Prime-time ITV Saturday teatime drama about dinosaurs attacking modern Britain. How we laughed and muttered “Cheap Doctor Who rip-off” under our breaths. Well I should take that breath back, and the mutt’rin’ too: last week I watch all of Primeval, said programme, and it is great. What is really nice about it is its greatness lies in almost all the areas which are different to Doctor Who. Primarily in a strong set of casting and central performances which dovetail nicely with the expensive special effects. But also with a script which actually spends quite a lot of time trying to make its nonsensical premise make sense – particularly from a dramatic viewpoint.


The problem with much sci-fi and fantasy is not with far-fetched ideas. Far-fetched ideas is what the genre is based on. But because the premise may be implausible, there is no reason why the world created from that premise need not make sense. Doctor Who recently has been a terrible proponent of this, take Gridlock: an episode I actually rather liked. We have a non-stop motorway, where people have been driving for twenty years to get to a destination. This could be plausible. But what is less plausible is where the food, air and water comes from, what have people been doing for entertainment, health-care, for money to pay for any of this. FUEL? None of this was touched on and therefore it just felt like a fantasy piece, written on the back of a fag-packet while Andrew Davis was stuck on the Westway.

But Doctor Who is a selection of short stories. Primeval is one big story which does (slowly) develop its premise. Said premise is that time anomalies keep popping up in the UK, letting prehistoric creature through. Home Office is trying to manage this, as deadly creatures attack, and uses an open minded scientist and a loose gang picked up in episode one to do so. During the series we have an
a) Impressive dinosaur episode
b) Giant centipede/bugs episode
c) Ruddy great crocodile episode
d) Dodo episode*…

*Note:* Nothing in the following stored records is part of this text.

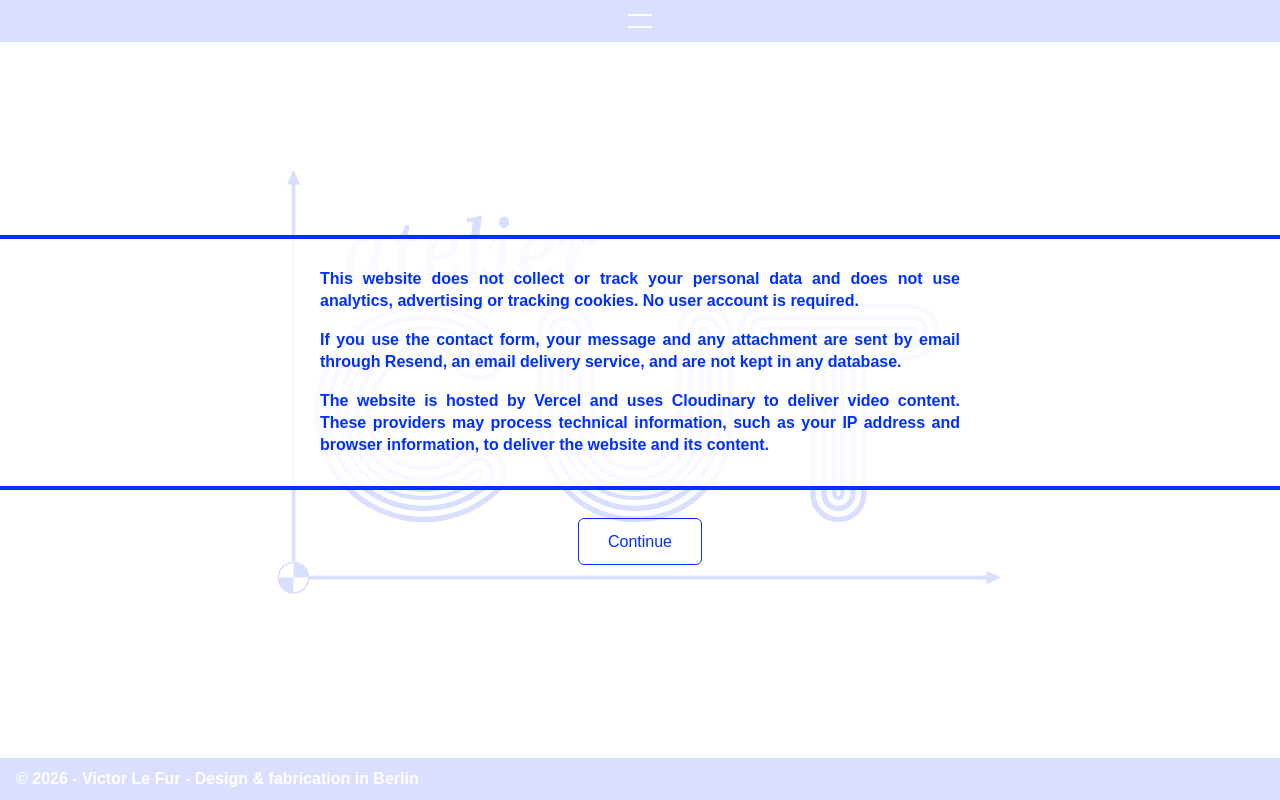
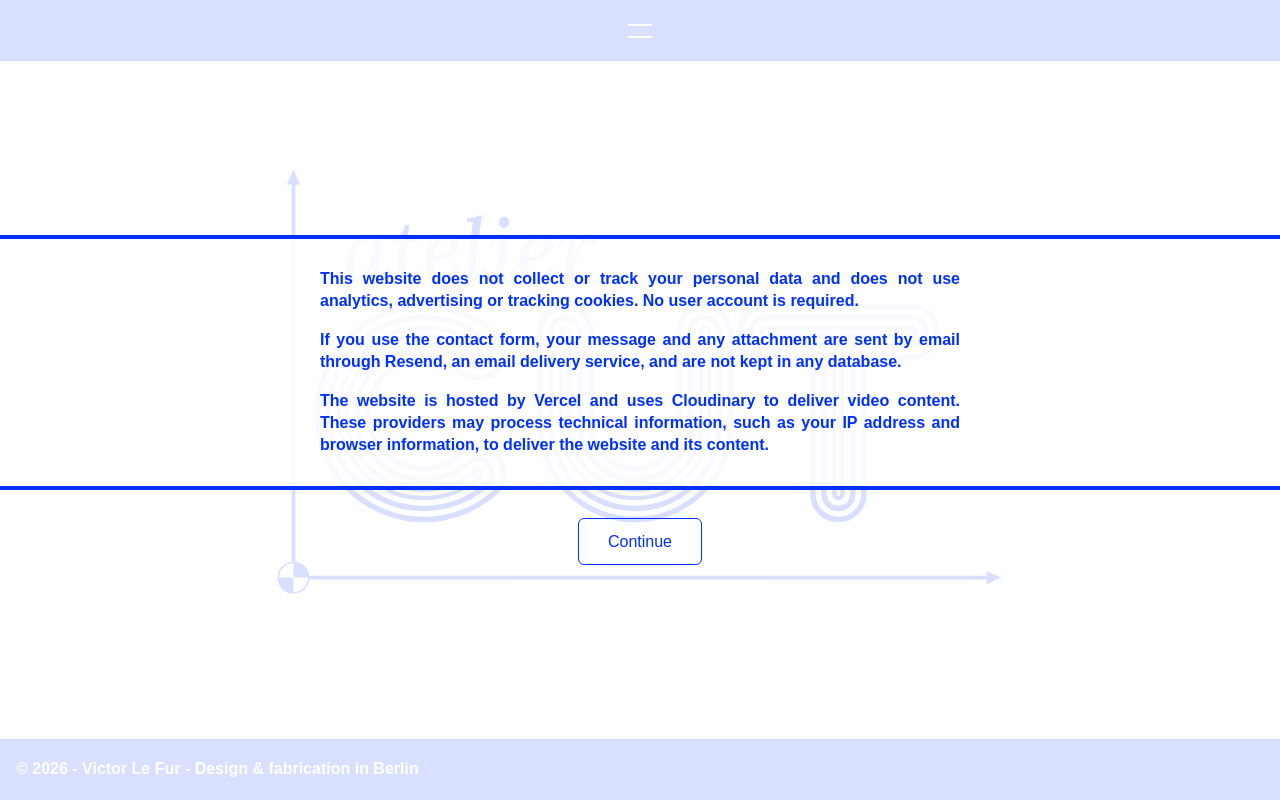
Before and after one commit to Hulow/cnc-app, a Next.js app: page / in a window 1280 px wide. Built offline with nearby package versions, Linux system fonts and the light colour scheme.

Commit message:
feat: improve menu btn

```diff
--- a/app/globals.css
+++ b/app/globals.css
@@ -28,6 +28,17 @@
 
   /* Full-viewport sizing, preferring dvh/svh where supported. */
   --viewport-height: 100vh;
+
+  /* Target height for the nav toggle button and the footer bookend (see
+     .site-nav-toggle and .page-content footer below), derived from
+     .site-nav-menu a's own box model — 2x --space-xs padding, the menu
+     item's line-height (font-size-base + 0.5rem, at the inherited 1.5
+     line-height), plus its 2px bottom border — so all three stay the same
+     height as each other at every viewport width instead of drifting
+     whenever the spacing/type scale changes. */
+  --site-nav-height: calc(
+    2 * var(--space-xs) + 1.5 * (var(--font-size-base) + 0.5rem) + 2px
+  );
 }
 
 @supports (height: 100svh) {
@@ -387,12 +398,15 @@ h3 {
    few px of baseline whitespace below the button — a phantom gap between
    it and .site-nav-menu that margin-top: 0 on the menu can't remove. The
    two-bar/X icon (see .site-nav-toggle-bar below) is centered inside it
-   via this box's own relative positioning. */
+   via this box's own relative positioning. height: var(--site-nav-height)
+   (see :root) matches .site-nav-menu a's own rendered height, so the
+   closed toggle is the same size as each open menu item instead of a
+   fixed value that only happened to line up at one viewport width. */
 .site-nav-toggle {
   display: block;
   position: relative;
   width: 100%;
-  height: 2.625rem;
+  height: var(--site-nav-height);
   padding: 0;
   border: 2px solid var(--logo-color);
   background: var(--logo-color);
@@ -516,19 +530,19 @@ h3 {
    stopping at .content-layer's max-width: 75rem edges. margin-bottom
    keeps the footer flush against .content-layer's real bottom edge
    (undoing .page-content's own padding), same as header's margin-top.
-   height matches .site-nav-toggle's own fixed 2.625rem exactly, so header
-   and footer bookend the page at the same size; padding-top/bottom reset
-   to 0 (padding alone made this unreliable to size precisely) with
-   display: flex + align-items: center taking over vertical centering
-   instead. Sticky + bottom: 0 pins it to the bottom of the viewport once
-   scrolling would carry it past that point, same mechanism as header's
-   sticky top (see above) — body's own overflow is left alone (see body
-   comment above) specifically so this resolves against the real
-   viewport instead of some ancestor. Same z-index as header so both
-   bookends win the stack over scrolling content equally. */
+   height: var(--site-nav-height) (see :root) matches .site-nav-toggle's
+   own height exactly, so header and footer bookend the page at the same
+   size; padding-top/bottom reset to 0 (padding alone made this unreliable
+   to size precisely) with display: flex + align-items: center taking over
+   vertical centering instead. Sticky + bottom: 0 pins it to the bottom of
+   the viewport once scrolling would carry it past that point, same
+   mechanism as header's sticky top (see above) — body's own overflow is
+   left alone (see body comment above) specifically so this resolves
+   against the real viewport instead of some ancestor. Same z-index as
+   header so both bookends win the stack over scrolling content equally. */
 .page-content footer {
   width: 100vw;
-  height: 2.625rem;
+  height: var(--site-nav-height);
   margin-left: calc(50% - 50vw);
   margin-bottom: calc(var(--space-sm) * -1);
   padding-top: 0;
```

And two more episodes which end in a whopping season finale which is both mysterious and leaves you wanting more. It really is terrific stuff and you feel remarkably short changed with your six episodes. Because the love triangle between Home Office bird, Douglas Henshall’s Prof** and his anti-heroic ex-wife actually seems tense. Indeed she is a great sort of villain (she knows stuff about the anomalies, but ain’t saying). Because the youth characters are smart and stupid in equal measure. Because rather than just sticking to dinosaurs the show thinks of new things to do. Because Hannah SClub is great and in her pants lots FOR A GOOD REASON. But mainly because this all comes together in a smartly written forty five minute episodes the equal of good US television. And yet feels remarkably British. Basically it is everything Torchwood is not (for good and bad).

And that’s the problem with the six episodes. The mysteries inherent in the show slowly creep forward just like those in Lost. But six episodes, packed with character development and monster hunting leaves little room for the over-arching story to go on. Perhaps they should cut some corners by having some really cheap rubbish animals attacking this week. Or some plants come through. I am glad it has a second series, but I hope it gets even more because its the best piece of original adventure television on British TV for almost fifteen years! (Lookie here: Paul Cornell has written an episode for Season 2).

*The point of this episode is to show that sometimes uncool things come through too.

**Douglas Henshall’s Prof Nick Cutter is the classic British scientist hero. No guns for him, but smart, able and in control: and more importantly wants to understand stuff. Like why are there dinosaurs here. And why did my wife leave me?